PROBLEM: Since the copy must match the original, write out each record word for word, skipping only the pictures.

:: DATA TO PROCESS

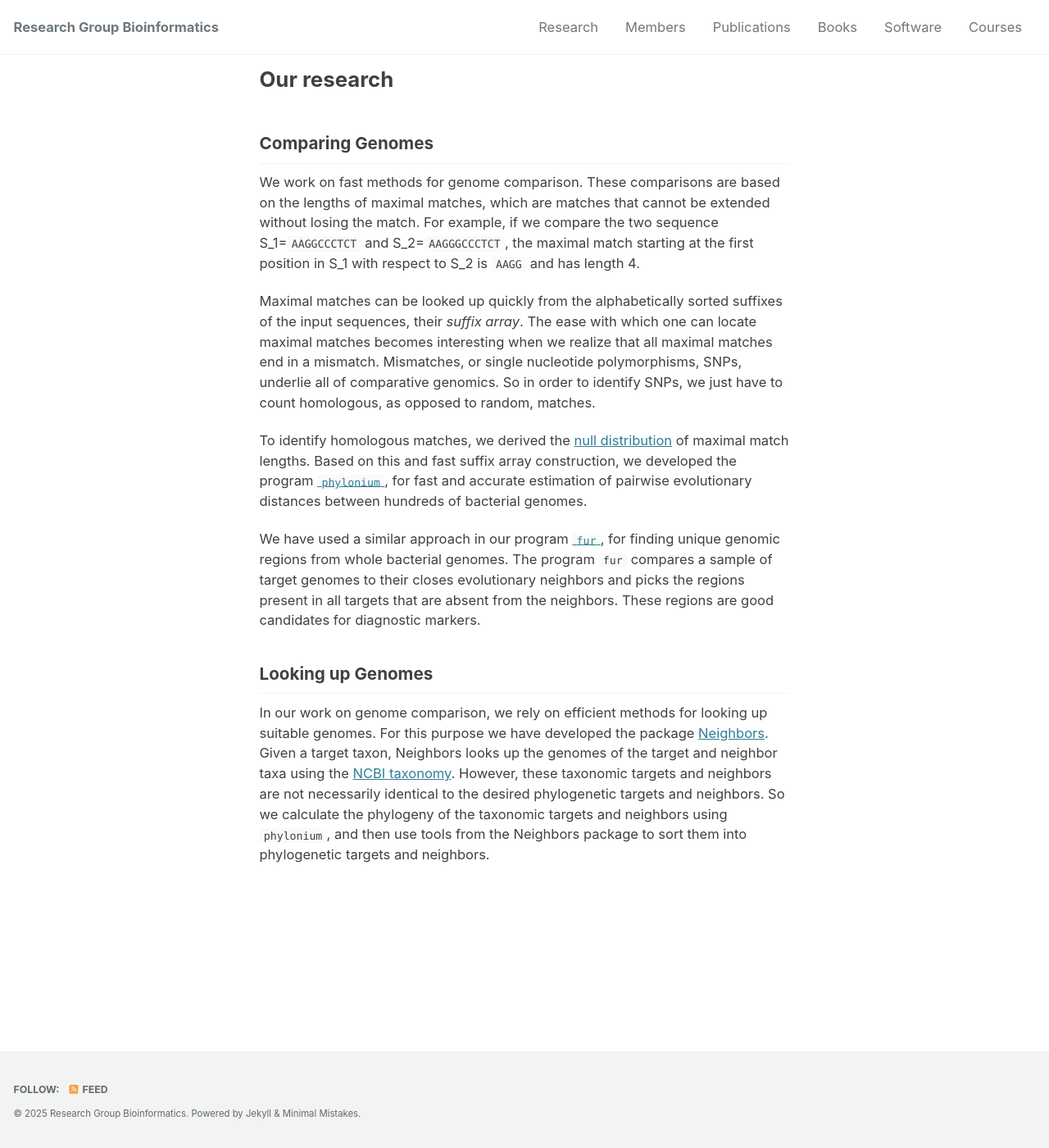
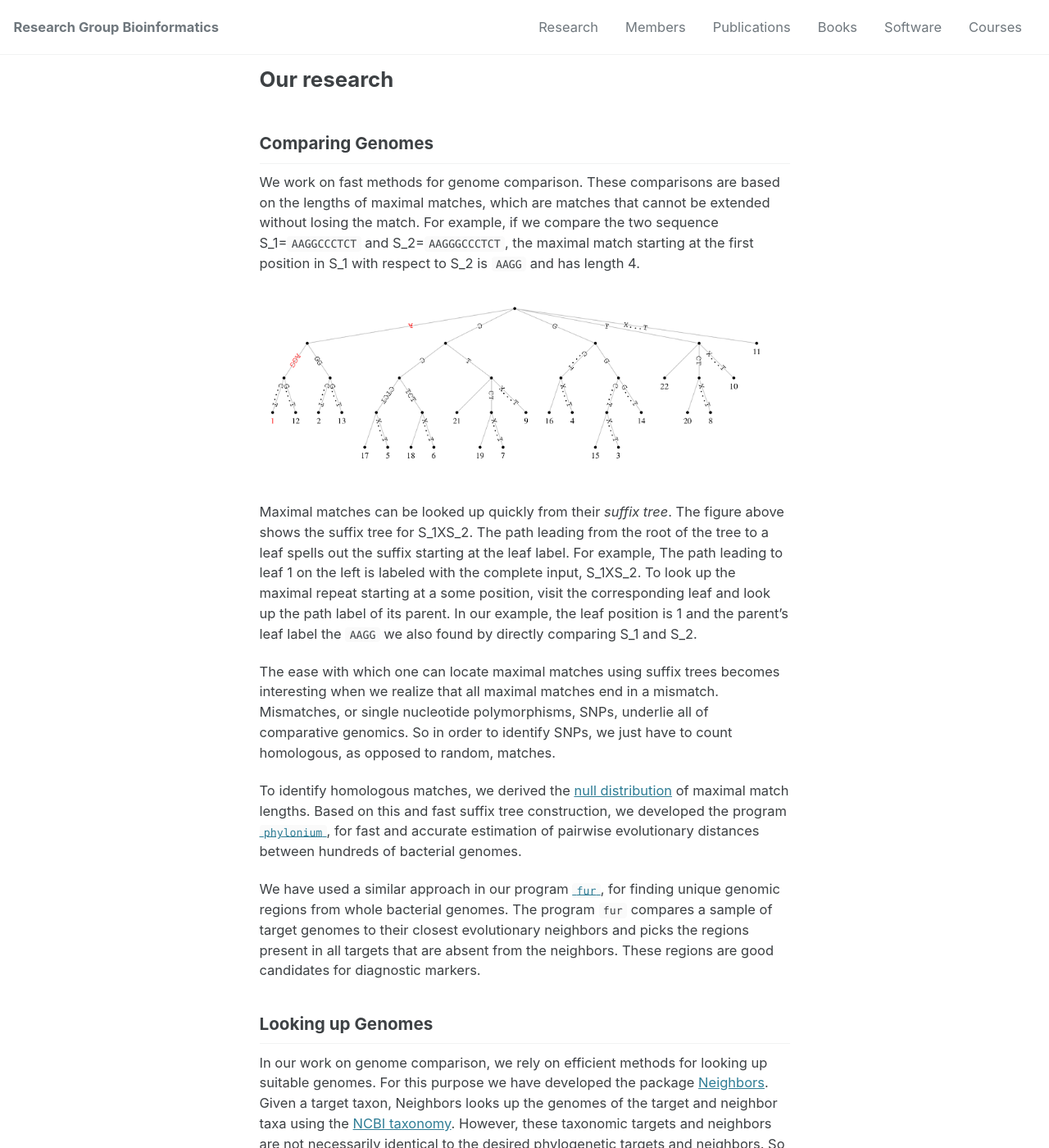
Before and after one commit to EvolBioInf/EvolBioInf.github.io, a Jekyll site: the page built from _pages/research.md, in a window 1280 px wide and 1400 px high. Shown: the whole window at 82% size. Built offline with Jekyll 4.4.1, drawn with Linux system fonts in a browser that asks for light colours; cached includes are drawn as plain includes.

Commit message:
Added figure of suffix tree

```diff
--- a/_pages/research.md
+++ b/_pages/research.md
@@ -11,17 +11,27 @@ two sequence S_1=`AAGGCCCTCT` and S_2=`AAGGGCCCTCT`, the maximal match
 starting at the first position in S_1 with respect to S_2 is `AAGG`
 and has length 4.
 
-Maximal matches can be looked up quickly from the alphabetically
-sorted suffixes of the input sequences, their *suffix array*. The ease
-with which one can locate maximal matches becomes interesting when we
-realize that all maximal matches end in a mismatch. Mismatches, or
-single nucleotide polymorphisms, SNPs, underlie all of comparative
-genomics. So in order to identify SNPs, we just have to count
-homologous, as opposed to random, matches.
+![suffix tree]({% link _pages/st.png %})
+
+Maximal matches can be looked up quickly from their *suffix tree*. The
+figure above shows the suffix tree for S_1XS_2. The path leading from
+the root of the tree to a leaf spells out the suffix starting at the
+leaf label. For example, The path leading to leaf 1 on the left is
+labeled with the complete input, S_1XS_2. To look up the maximal
+repeat starting at a some position, visit the corresponding leaf and
+look up the path label of its parent. In our example, the leaf
+position is 1 and the parent's leaf label the `AAGG` we also found by
+directly comparing S_1 and S_2.
+
+The ease with which one can locate maximal matches using suffix trees
+becomes interesting when we realize that all maximal matches end in a
+mismatch. Mismatches, or single nucleotide polymorphisms, SNPs,
+underlie all of comparative genomics. So in order to identify SNPs, we
+just have to count homologous, as opposed to random, matches.
 
 To identify homologous matches, we derived the [null
 distribution](https://doi.org/10.1089/cmb.2009.0106) of maximal match
-lengths. Based on this and fast suffix array construction, we
+lengths. Based on this and fast suffix tree construction, we
 developed the program
 [`phylonium`](https://github.com/EvolBioInf/phylonium), for fast and
 accurate estimation of pairwise evolutionary distances between
@@ -30,7 +40,7 @@ hundreds of bacterial genomes.
 We have used a similar approach in our program
 [`fur`](https://github.com/evolbioinf/fur), for finding unique genomic
 regions from whole bacterial genomes. The program `fur` compares a
-sample of target genomes to their closes evolutionary neighbors and
+sample of target genomes to their closest evolutionary neighbors and
 picks the regions present in all targets that are absent from the
 neighbors. These regions are good candidates for diagnostic markers.
 
```
Also changed, not shown: _pages/st.png (added), 3 other files.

::::

WRITTEN SOLUTION:
Before and after one commit to EvolBioInf/EvolBioInf.github.io, a Jekyll site: the page built from _pages/research.md, in a window 1280 px wide and 1400 px high. Shown: the whole window at 82% size. Built offline with Jekyll 4.4.1, drawn with Linux system fonts in a browser that asks for light colours; cached includes are drawn as plain includes.

Commit message:
Added figure of suffix tree

```diff
--- a/_pages/research.md
+++ b/_pages/research.md
@@ -11,17 +11,27 @@ two sequence S_1=`AAGGCCCTCT` and S_2=`AAGGGCCCTCT`, the maximal match
 starting at the first position in S_1 with respect to S_2 is `AAGG`
 and has length 4.
 
-Maximal matches can be looked up quickly from the alphabetically
-sorted suffixes of the input sequences, their *suffix array*. The ease
-with which one can locate maximal matches becomes interesting when we
-realize that all maximal matches end in a mismatch. Mismatches, or
-single nucleotide polymorphisms, SNPs, underlie all of comparative
-genomics. So in order to identify SNPs, we just have to count
-homologous, as opposed to random, matches.
+![suffix tree]({% link _pages/st.png %})
+
+Maximal matches can be looked up quickly from their *suffix tree*. The
+figure above shows the suffix tree for S_1XS_2. The path leading from
+the root of the tree to a leaf spells out the suffix starting at the
+leaf label. For example, The path leading to leaf 1 on the left is
+labeled with the complete input, S_1XS_2. To look up the maximal
+repeat starting at a some position, visit the corresponding leaf and
+look up the path label of its parent. In our example, the leaf
+position is 1 and the parent's leaf label the `AAGG` we also found by
+directly comparing S_1 and S_2.
+
+The ease with which one can locate maximal matches using suffix trees
+becomes interesting when we realize that all maximal matches end in a
+mismatch. Mismatches, or single nucleotide polymorphisms, SNPs,
+underlie all of comparative genomics. So in order to identify SNPs, we
+just have to count homologous, as opposed to random, matches.
 
 To identify homologous matches, we derived the [null
 distribution](https://doi.org/10.1089/cmb.2009.0106) of maximal match
-lengths. Based on this and fast suffix array construction, we
+lengths. Based on this and fast suffix tree construction, we
 developed the program
 [`phylonium`](https://github.com/EvolBioInf/phylonium), for fast and
 accurate estimation of pairwise evolutionary distances between
@@ -30,7 +40,7 @@ hundreds of bacterial genomes.
 We have used a similar approach in our program
 [`fur`](https://github.com/evolbioinf/fur), for finding unique genomic
 regions from whole bacterial genomes. The program `fur` compares a
-sample of target genomes to their closes evolutionary neighbors and
+sample of target genomes to their closest evolutionary neighbors and
 picks the regions present in all targets that are absent from the
 neighbors. These regions are good candidates for diagnostic markers.
 
```
Also changed, not shown: _pages/st.png (added), 3 other files.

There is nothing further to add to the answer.